[Information shown Boundary: Start]

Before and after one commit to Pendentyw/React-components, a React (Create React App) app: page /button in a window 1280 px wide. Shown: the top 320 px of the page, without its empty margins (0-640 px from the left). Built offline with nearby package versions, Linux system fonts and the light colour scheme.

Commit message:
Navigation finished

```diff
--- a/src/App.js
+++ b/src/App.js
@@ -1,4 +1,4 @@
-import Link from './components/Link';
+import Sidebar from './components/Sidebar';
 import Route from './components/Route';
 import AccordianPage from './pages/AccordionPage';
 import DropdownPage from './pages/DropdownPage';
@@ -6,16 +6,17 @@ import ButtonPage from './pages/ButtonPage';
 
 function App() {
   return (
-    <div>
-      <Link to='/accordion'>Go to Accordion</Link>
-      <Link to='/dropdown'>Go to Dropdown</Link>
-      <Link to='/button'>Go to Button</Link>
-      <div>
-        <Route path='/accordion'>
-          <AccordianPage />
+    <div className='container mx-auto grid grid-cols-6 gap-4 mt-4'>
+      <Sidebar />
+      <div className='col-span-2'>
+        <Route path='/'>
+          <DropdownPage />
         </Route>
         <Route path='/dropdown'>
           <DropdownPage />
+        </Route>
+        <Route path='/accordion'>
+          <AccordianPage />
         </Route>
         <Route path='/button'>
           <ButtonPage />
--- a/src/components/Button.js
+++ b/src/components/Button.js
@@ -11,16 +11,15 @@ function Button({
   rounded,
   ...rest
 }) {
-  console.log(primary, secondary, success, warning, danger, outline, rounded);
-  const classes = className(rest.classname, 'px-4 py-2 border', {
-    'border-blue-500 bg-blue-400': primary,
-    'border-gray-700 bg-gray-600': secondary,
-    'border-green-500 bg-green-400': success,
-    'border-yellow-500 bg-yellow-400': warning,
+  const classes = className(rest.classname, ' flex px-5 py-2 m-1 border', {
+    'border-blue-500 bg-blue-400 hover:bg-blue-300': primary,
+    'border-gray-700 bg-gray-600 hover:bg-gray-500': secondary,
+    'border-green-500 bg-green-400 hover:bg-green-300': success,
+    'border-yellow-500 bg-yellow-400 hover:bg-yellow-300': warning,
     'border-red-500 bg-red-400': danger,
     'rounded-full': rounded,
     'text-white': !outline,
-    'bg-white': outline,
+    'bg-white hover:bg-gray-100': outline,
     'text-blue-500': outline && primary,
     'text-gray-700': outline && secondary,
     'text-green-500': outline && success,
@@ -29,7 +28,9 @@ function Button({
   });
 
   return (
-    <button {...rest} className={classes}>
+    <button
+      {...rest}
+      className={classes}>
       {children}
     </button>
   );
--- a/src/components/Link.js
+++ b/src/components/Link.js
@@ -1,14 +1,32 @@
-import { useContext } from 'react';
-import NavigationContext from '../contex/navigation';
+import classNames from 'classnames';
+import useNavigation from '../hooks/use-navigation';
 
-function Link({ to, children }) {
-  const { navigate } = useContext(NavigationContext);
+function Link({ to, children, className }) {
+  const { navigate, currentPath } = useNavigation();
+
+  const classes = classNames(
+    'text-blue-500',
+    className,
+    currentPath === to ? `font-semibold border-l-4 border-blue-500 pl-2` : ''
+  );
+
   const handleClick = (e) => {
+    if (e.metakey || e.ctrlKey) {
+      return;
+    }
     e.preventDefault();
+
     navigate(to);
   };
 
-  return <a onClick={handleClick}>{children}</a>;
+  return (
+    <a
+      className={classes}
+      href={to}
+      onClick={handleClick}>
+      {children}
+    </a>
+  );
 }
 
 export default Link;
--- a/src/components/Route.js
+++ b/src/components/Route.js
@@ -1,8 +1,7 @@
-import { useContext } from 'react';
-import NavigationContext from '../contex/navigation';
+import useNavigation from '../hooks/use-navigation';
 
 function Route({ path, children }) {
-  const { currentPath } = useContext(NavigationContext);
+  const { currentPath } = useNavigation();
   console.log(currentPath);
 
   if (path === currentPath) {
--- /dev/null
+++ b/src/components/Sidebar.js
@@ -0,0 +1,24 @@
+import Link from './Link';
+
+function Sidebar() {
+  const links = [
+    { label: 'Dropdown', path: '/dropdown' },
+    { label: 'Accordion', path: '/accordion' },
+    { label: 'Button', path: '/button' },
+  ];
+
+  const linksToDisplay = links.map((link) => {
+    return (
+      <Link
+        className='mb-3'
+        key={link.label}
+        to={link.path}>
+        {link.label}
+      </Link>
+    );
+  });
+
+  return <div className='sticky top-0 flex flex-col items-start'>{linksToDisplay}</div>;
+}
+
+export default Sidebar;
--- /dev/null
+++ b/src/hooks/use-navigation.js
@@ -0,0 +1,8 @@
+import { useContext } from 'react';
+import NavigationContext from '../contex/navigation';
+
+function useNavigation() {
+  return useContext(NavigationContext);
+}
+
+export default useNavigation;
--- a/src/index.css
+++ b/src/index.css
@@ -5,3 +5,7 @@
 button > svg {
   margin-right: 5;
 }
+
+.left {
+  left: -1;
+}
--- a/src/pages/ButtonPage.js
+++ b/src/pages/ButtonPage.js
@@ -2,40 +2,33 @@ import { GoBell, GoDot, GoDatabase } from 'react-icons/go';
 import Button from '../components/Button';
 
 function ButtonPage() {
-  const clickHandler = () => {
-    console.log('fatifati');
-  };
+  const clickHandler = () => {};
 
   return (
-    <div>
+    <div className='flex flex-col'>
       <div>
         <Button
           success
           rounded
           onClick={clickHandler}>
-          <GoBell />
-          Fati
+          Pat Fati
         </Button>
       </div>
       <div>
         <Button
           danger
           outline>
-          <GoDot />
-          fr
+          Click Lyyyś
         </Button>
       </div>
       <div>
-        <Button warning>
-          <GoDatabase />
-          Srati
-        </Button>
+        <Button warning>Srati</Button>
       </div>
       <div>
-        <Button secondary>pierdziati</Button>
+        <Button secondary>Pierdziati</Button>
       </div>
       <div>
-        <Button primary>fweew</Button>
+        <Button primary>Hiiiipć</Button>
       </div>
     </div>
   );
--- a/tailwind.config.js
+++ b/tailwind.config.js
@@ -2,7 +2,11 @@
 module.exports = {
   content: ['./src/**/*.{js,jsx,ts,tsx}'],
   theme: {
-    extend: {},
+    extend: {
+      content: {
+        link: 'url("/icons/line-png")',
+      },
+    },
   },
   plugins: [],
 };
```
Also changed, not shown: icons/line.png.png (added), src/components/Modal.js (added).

[Information shown Boundary: End]

● Your goal
Reproduce every record above, word for word.

● Task solution
Before and after one commit to Pendentyw/React-components, a React (Create React App) app: page /button in a window 1280 px wide. Shown: the top 320 px of the page, without its empty margins (0-640 px from the left). Built offline with nearby package versions, Linux system fonts and the light colour scheme.

Commit message:
Navigation finished

```diff
--- a/src/App.js
+++ b/src/App.js
@@ -1,4 +1,4 @@
-import Link from './components/Link';
+import Sidebar from './components/Sidebar';
 import Route from './components/Route';
 import AccordianPage from './pages/AccordionPage';
 import DropdownPage from './pages/DropdownPage';
@@ -6,16 +6,17 @@ import ButtonPage from './pages/ButtonPage';
 
 function App() {
   return (
-    <div>
-      <Link to='/accordion'>Go to Accordion</Link>
-      <Link to='/dropdown'>Go to Dropdown</Link>
-      <Link to='/button'>Go to Button</Link>
-      <div>
-        <Route path='/accordion'>
-          <AccordianPage />
+    <div className='container mx-auto grid grid-cols-6 gap-4 mt-4'>
+      <Sidebar />
+      <div className='col-span-2'>
+        <Route path='/'>
+          <DropdownPage />
         </Route>
         <Route path='/dropdown'>
           <DropdownPage />
+        </Route>
+        <Route path='/accordion'>
+          <AccordianPage />
         </Route>
         <Route path='/button'>
           <ButtonPage />
--- a/src/components/Button.js
+++ b/src/components/Button.js
@@ -11,16 +11,15 @@ function Button({
   rounded,
   ...rest
 }) {
-  console.log(primary, secondary, success, warning, danger, outline, rounded);
-  const classes = className(rest.classname, 'px-4 py-2 border', {
-    'border-blue-500 bg-blue-400': primary,
-    'border-gray-700 bg-gray-600': secondary,
-    'border-green-500 bg-green-400': success,
-    'border-yellow-500 bg-yellow-400': warning,
+  const classes = className(rest.classname, ' flex px-5 py-2 m-1 border', {
+    'border-blue-500 bg-blue-400 hover:bg-blue-300': primary,
+    'border-gray-700 bg-gray-600 hover:bg-gray-500': secondary,
+    'border-green-500 bg-green-400 hover:bg-green-300': success,
+    'border-yellow-500 bg-yellow-400 hover:bg-yellow-300': warning,
     'border-red-500 bg-red-400': danger,
     'rounded-full': rounded,
     'text-white': !outline,
-    'bg-white': outline,
+    'bg-white hover:bg-gray-100': outline,
     'text-blue-500': outline && primary,
     'text-gray-700': outline && secondary,
     'text-green-500': outline && success,
@@ -29,7 +28,9 @@ function Button({
   });
 
   return (
-    <button {...rest} className={classes}>
+    <button
+      {...rest}
+      className={classes}>
       {children}
     </button>
   );
--- a/src/components/Link.js
+++ b/src/components/Link.js
@@ -1,14 +1,32 @@
-import { useContext } from 'react';
-import NavigationContext from '../contex/navigation';
+import classNames from 'classnames';
+import useNavigation from '../hooks/use-navigation';
 
-function Link({ to, children }) {
-  const { navigate } = useContext(NavigationContext);
+function Link({ to, children, className }) {
+  const { navigate, currentPath } = useNavigation();
+
+  const classes = classNames(
+    'text-blue-500',
+    className,
+    currentPath === to ? `font-semibold border-l-4 border-blue-500 pl-2` : ''
+  );
+
   const handleClick = (e) => {
+    if (e.metakey || e.ctrlKey) {
+      return;
+    }
     e.preventDefault();
+
     navigate(to);
   };
 
-  return <a onClick={handleClick}>{children}</a>;
+  return (
+    <a
+      className={classes}
+      href={to}
+      onClick={handleClick}>
+      {children}
+    </a>
+  );
 }
 
 export default Link;
--- a/src/components/Route.js
+++ b/src/components/Route.js
@@ -1,8 +1,7 @@
-import { useContext } from 'react';
-import NavigationContext from '../contex/navigation';
+import useNavigation from '../hooks/use-navigation';
 
 function Route({ path, children }) {
-  const { currentPath } = useContext(NavigationContext);
+  const { currentPath } = useNavigation();
   console.log(currentPath);
 
   if (path === currentPath) {
--- /dev/null
+++ b/src/components/Sidebar.js
@@ -0,0 +1,24 @@
+import Link from './Link';
+
+function Sidebar() {
+  const links = [
+    { label: 'Dropdown', path: '/dropdown' },
+    { label: 'Accordion', path: '/accordion' },
+    { label: 'Button', path: '/button' },
+  ];
+
+  const linksToDisplay = links.map((link) => {
+    return (
+      <Link
+        className='mb-3'
+        key={link.label}
+        to={link.path}>
+        {link.label}
+      </Link>
+    );
+  });
+
+  return <div className='sticky top-0 flex flex-col items-start'>{linksToDisplay}</div>;
+}
+
+export default Sidebar;
--- /dev/null
+++ b/src/hooks/use-navigation.js
@@ -0,0 +1,8 @@
+import { useContext } from 'react';
+import NavigationContext from '../contex/navigation';
+
+function useNavigation() {
+  return useContext(NavigationContext);
+}
+
+export default useNavigation;
--- a/src/index.css
+++ b/src/index.css
@@ -5,3 +5,7 @@
 button > svg {
   margin-right: 5;
 }
+
+.left {
+  left: -1;
+}
--- a/src/pages/ButtonPage.js
+++ b/src/pages/ButtonPage.js
@@ -2,40 +2,33 @@ import { GoBell, GoDot, GoDatabase } from 'react-icons/go';
 import Button from '../components/Button';
 
 function ButtonPage() {
-  const clickHandler = () => {
-    console.log('fatifati');
-  };
+  const clickHandler = () => {};
 
   return (
-    <div>
+    <div className='flex flex-col'>
       <div>
         <Button
           success
           rounded
           onClick={clickHandler}>
-          <GoBell />
-          Fati
+          Pat Fati
         </Button>
       </div>
       <div>
         <Button
           danger
           outline>
-          <GoDot />
-          fr
+          Click Lyyyś
         </Button>
       </div>
       <div>
-        <Button warning>
-          <GoDatabase />
-          Srati
-        </Button>
+        <Button warning>Srati</Button>
       </div>
       <div>
-        <Button secondary>pierdziati</Button>
+        <Button secondary>Pierdziati</Button>
       </div>
       <div>
-        <Button primary>fweew</Button>
+        <Button primary>Hiiiipć</Button>
       </div>
     </div>
   );
--- a/tailwind.config.js
+++ b/tailwind.config.js
@@ -2,7 +2,11 @@
 module.exports = {
   content: ['./src/**/*.{js,jsx,ts,tsx}'],
   theme: {
-    extend: {},
+    extend: {
+      content: {
+        link: 'url("/icons/line-png")',
+      },
+    },
   },
   plugins: [],
 };
```
Also changed, not shown: icons/line.png.png (added), src/components/Modal.js (added).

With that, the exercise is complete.